Advisers divided about holding property in Sipps

Advisers have mixed views about holding commercial property in self-invested personal pensions with some raising concerns that the asset is only suitable for a small number of retirees.

While some advisers believe that holding property in Sipps has many advantages such as rent being paid directly into a pension, others are more sceptical and believe this type of asset is only suitable for a minority of individuals.

A survey from provider @Sipp, published this week (September 30), found that only 3 per cent of small and medium enterprise owners would consider holding business premises in a Sipp.

This was partly due to low awareness of this type of retirement solution as well as a lack of understanding as to what is actually involved in the process.

Adam Smith from the Financial Advice Centre agreed that low awareness was an issue among business owners.

He said: "Most people have no idea you can do it. It's always been me bringing the subject up rather than the client coming to me about it."

Out of 750 respondents to the survey, eight in 10 had never even considered using their pension savings as a source of business funding.

Those who had used their pension savings for funding said financial advice had been an important factor for them with almost three in 10 having been prompted to do so by a financial adviser and another 23 per cent having been advised by an accountant.

But Tom Selby, senior analyst at AJ Bell said it was not surprising that awareness of this option was low as it would only be suitable for a small number of people.

Mr Selby said: “Even where someone sees an adviser it is probably only going to be the right solution in a relatively small set of circumstances. 

“If you consider the average fund size in the survey is less than £200,000, the average commercial property will probably be too expensive to buy with most people’s pensions.”

He also warned that people must be aware of the risks that come with holding property in a Sipp.

Mr Selby said: “If you put a commercial property in a Sipp and your business gets into difficulty and stops paying rent, for example, your pension will be hit too.”

Ivor Harper, director at advice firm Park Financial Limited, agreed that often property assets come with many risks, such as the threat of little diversification and costs.

Mr Harper said: “Outside of people that have a property in their own business and want the pension to own that property, I would struggle to find much merit in using directly held property for your Sipp.

“Property sales can take a long time, particularly if the property market is depressed.
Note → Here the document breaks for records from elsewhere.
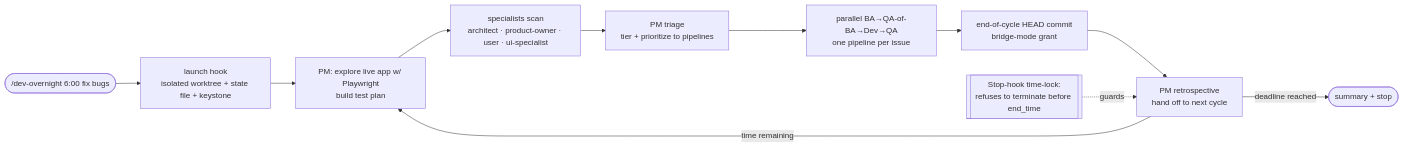
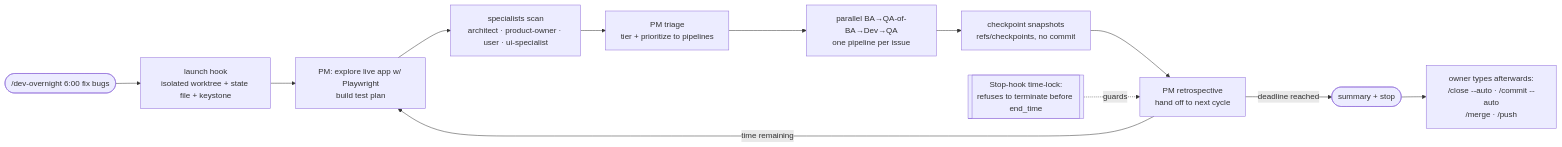
The fifth of 5 diagrams in ARCHITECTURE.md (Yugoge/awesome-claude-harness), drawn with Mermaid before and after one commit. The commit also changed other lines of this file and 1 other file, not shown here.

Commit message:
P2 (R16): README and ARCHITECTURE: no per-cycle commit; the owner lands the work
The overnight diagrams' "end-of-cycle commit" node becomes the checkpoint
snapshots (refs/checkpoints, no commit) and gains the owner's landing step.
README's merge-ready line and "verify -> commit loop", and ARCHITECTURE's
"Per-cycle commits are real merge-ready HEAD commits", now say the session
commits nothing and the owner types /close --auto, /commit --auto,
/merge <worktree_branch> (isolated modes) and /push afterwards.

Claude-Session: https://claude.ai/code/session_019236i7a6uuCFTRf4UE1ifa

````diff
--- a/ARCHITECTURE.md
+++ b/ARCHITECTURE.md
@@ -307,14 +307,15 @@
 ```mermaid
 flowchart LR
     S([/dev-overnight 6:00 fix bugs]) --> WT[launch hook<br/>isolated worktree + state file + keystone]
     WT --> PM[PM: explore live app w/ Playwright<br/>build test plan]
     PM --> SP[specialists scan<br/>architect · product-owner · user · ui-specialist]
     SP --> TR[PM triage<br/>tier + prioritize to pipelines]
     TR --> PARA[parallel BA→QA-of-BA→Dev→QA<br/>one pipeline per issue]
-    PARA --> CM[end-of-cycle HEAD commit<br/>bridge-mode grant]
+    PARA --> CM[checkpoint snapshots<br/>refs/checkpoints, no commit]
     CM --> RT[PM retrospective<br/>hand off to next cycle]
     RT -->|time remaining| PM
     RT -->|deadline reached| SUM([summary + stop])
+    SUM --> LAND["owner types afterwards:<br/>/close --auto · /commit --auto<br/>/merge · /push"]
 
     TL[[Stop-hook time-lock:<br/>refuses to terminate before end_time]] -.guards.-> RT
 ```
````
This is okay if you are a long way from retirement but not if you are approaching it.

“Also a direct property is likely to cost a significant sum so unless your fund is large it simply may not be practical.”